Background – Towards a National Park Reserve for Sable Island
In January 2010, the Government of Canada and the Government of Nova Scotia signed a Memorandum of Understanding (MOU) that committed both governments to pursue federal protected area status for Sable Island, either as a national park or a national wildlife area. The Canada-Nova Scotia Sable Island Task Group, created as a result of the MOU, was mandated to determine whether a national wildlife area or a national park would best meet the needs of Sable Island. In its report submitted on April 22, 2010, the Task Group recommended that Sable Island be designated as a national park under the Canada National Parks Act.
© Parks Canada
Sable Island, in addition to Kejimkujik National Park and National Historic Site represents the Atlantic Coast Plain natural region of Canada’s national park system.
On May 18, 2010, the Honourable Jim Prentice, Canada’s former Minister of the Environment and Minister Responsible for Parks Canada, and the Honourable John MacDonell, Nova Scotia’s former Minister of Natural Resources, announced that the governments of Canada and Nova Scotia accepted the Task Group’s recommendation and would take the necessary steps to designate Sable Island as a national park under the Canada National Parks Act for the benefit of current and future generations.
© Parks Canada
Between June and September of 2010, a public engagement process was undertaken by Parks Canada in order to collect input on the proposed national park for Sable Island. The passion for and great interest Canadians have in Sable Island is evident in the submissions received from across Canada and abroad, expressing support and highlighting ideas, concerns and visions for the future of Sable Island as a national park. Parks Canada received approximately 2,800 responses, including comments at the open houses, online submissions, emails and letters. A summary of public input was released in January 2011 and is available to download.

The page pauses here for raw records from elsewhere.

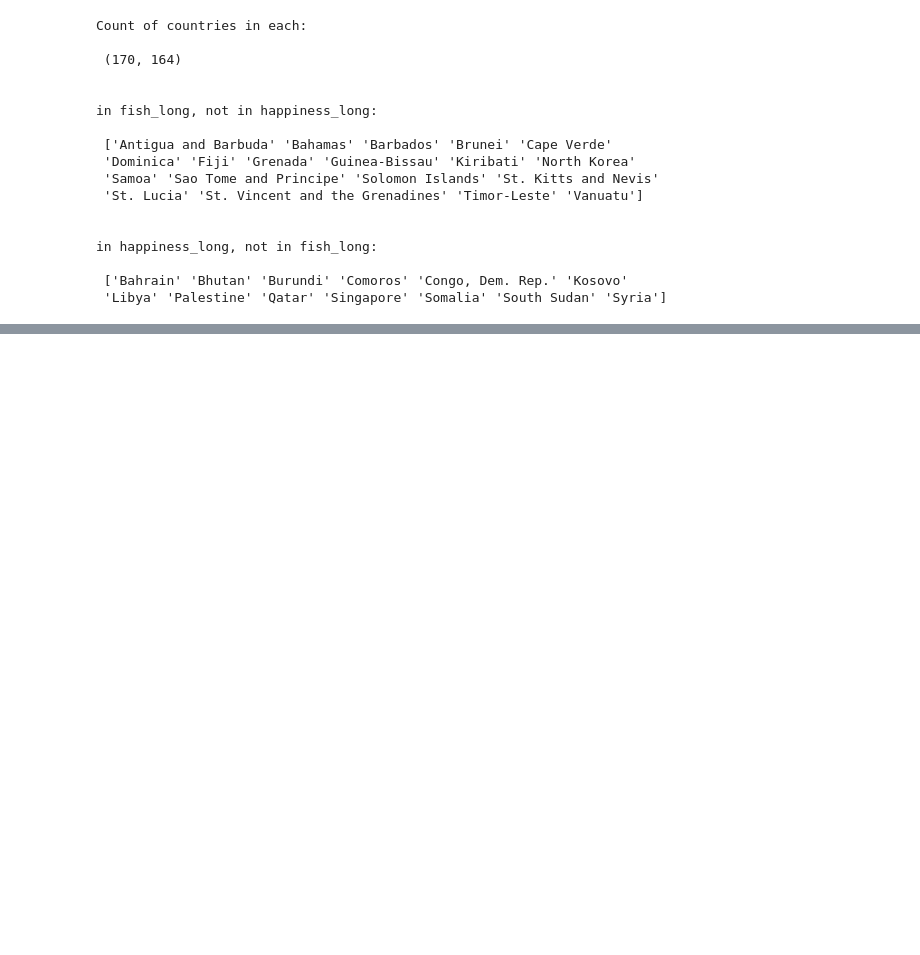
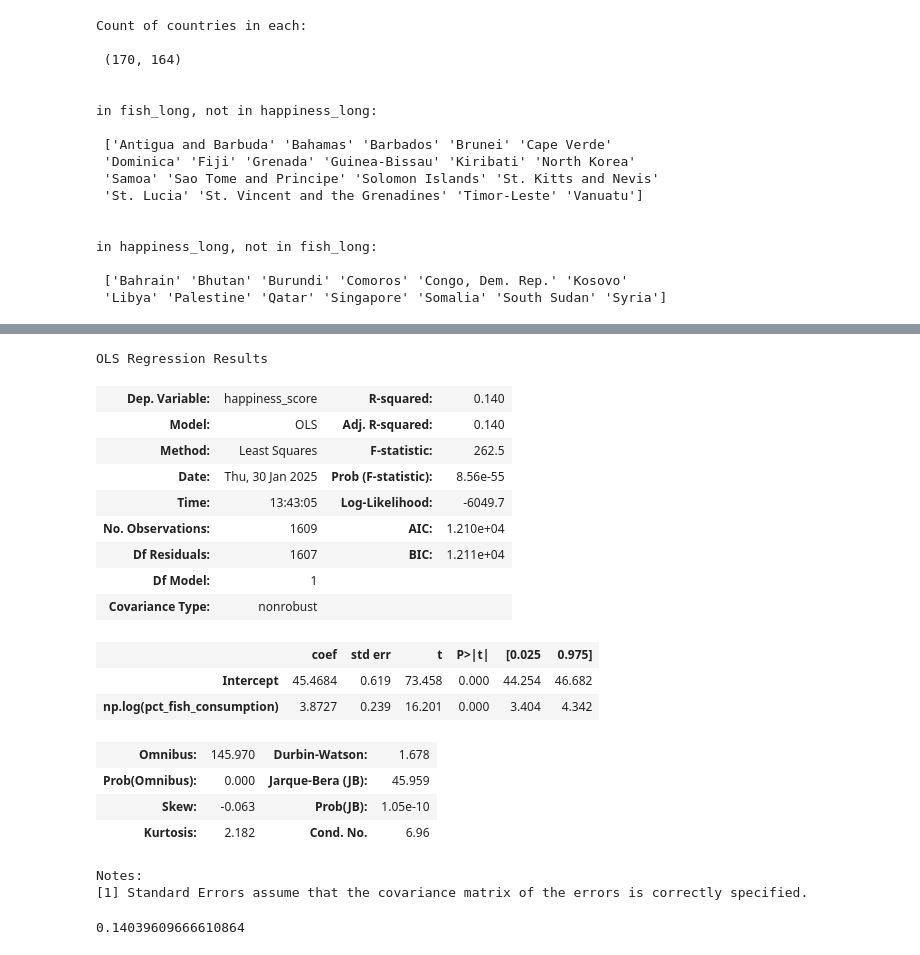
Before and after one commit to DrewRichard7/cost_of_health_shiny_app, a Jupyter notebook: notebooks/ar_main.ipynb, the cells around one changed output, grey strips where cells are left out. Cells and saved outputs as stored; diff of their text form; code cells hidden in the pictures; blank space fills up the shorter version.

```diff
--- a/notebooks/ar_main.ipynb
+++ b/notebooks/ar_main.ipynb
@@ -70 +92,28 @@ in happiness_long, not in fish_long:
+# %%
+lm = smf.ols('happiness_score ~ np.log(pct_fish_consumption)', data=happy_fish_merged).fit()
+lm.summary()
+# %% [output]
+OLS Regression Results
+| Dep. Variable: | happiness_score | R-squared: | 0.140 |
+| Model: | OLS | Adj. R-squared: | 0.140 |
+| Method: | Least Squares | F-statistic: | 262.5 |
+| Date: | Thu, 30 Jan 2025 | Prob (F-statistic): | 8.56e-55 |
+| Time: | 13:43:05 | Log-Likelihood: | -6049.7 |
+| No. Observations: | 1609 | AIC: | 1.210e+04 |
+| Df Residuals: | 1607 | BIC: | 1.211e+04 |
+| Df Model: | 1 |  |  |
+| Covariance Type: | nonrobust |  |  |
+|  | coef | std err | t | P>|t| | [0.025 | 0.975] |
+| Intercept | 45.4684 | 0.619 | 73.458 | 0.000 | 44.254 | 46.682 |
+| np.log(pct_fish_consumption) | 3.8727 | 0.239 | 16.201 | 0.000 | 3.404 | 4.342 |
+| Omnibus: | 145.970 | Durbin-Watson: | 1.678 |
+| Prob(Omnibus): | 0.000 | Jarque-Bera (JB): | 45.959 |
+| Skew: | -0.063 | Prob(JB): | 1.05e-10 |
+| Kurtosis: | 2.182 | Cond. No. | 6.96 |
+Notes:
+[1] Standard Errors assume that the covariance matrix of the errors is correctly specified.
+# %%
+lm.rsquared
+# %% [output]
+0.14039609666610864
 # %%
```
Also changed, not shown: parts of 4 cells of this notebook.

Canadians expressed overwhelming support for the designation of Sable Island as a national park. Parks Canada also heard that Canadians:
• Feel it is important to maintain the ecological integrity and protect the cultural resources of Sable Island through careful management;
• Are interested in opportunities for visitor experiences on the island that ensure the protection of its unique sense of place and resources; and
• Are interested in opportunities to discover Sable Island through innovative outreach and education initiatives that bring the Sable Island experience to Canadians in their homes, communities and schools.
Formal consultations with the Mi’kmaq of Nova Scotia were also undertaken and are ongoing.
The Honourable Peter Kent, Canada’s Minister of the Environment and Minister responsible for Parks Canada, and the Honourable Darrel Dexter, Premier of Nova Scotia, sign the Memorandum of Agreement to Establish a National Park for Sable Island on October 17, 2011. At left is the Honourable Peter MacKay, Canada’s Minister of National Defence and Regional Minister for Nova Scotia; at right is Leonard Preyra, Member of Nova Scotia’s Legislative Assembly responsible for Sable Island. © Parks Canada
On October 17, 2011 the Government of Canada and the Government of Nova Scotia signed a Memorandum of Agreement to Establish a National Park at Sable Island. The agreement was signed by the Honourable Peter Kent, Canada’s Minister of the Environment and Minister responsible for Parks Canada, and the Honourable Darrel Dexter, Premier of Nova Scotia, and outlines the terms and conditions by which the national park reserve will be established and managed. The next step is to designate Sable Island a national park reserve under the Canada National Parks Act. The governments of Canada and Nova Scotia will also work together to enact a legislative ban on drilling from the surface of Sable Island and out to one nautical mile.
Since April 1, 2012, Parks Canada is the main point of contact for Sable Island National Park Reserve, and is coordinating all access to the island. This coming year is a transition year, whereby Parks Canada will continue to work closely with other federal partners to facilitate a smooth transition. By taking the time to learn about the island including working with partners and stakeholders who have extensive knowledge of Sable Island, Parks Canada will develop a foundation of knowledge for future decision making.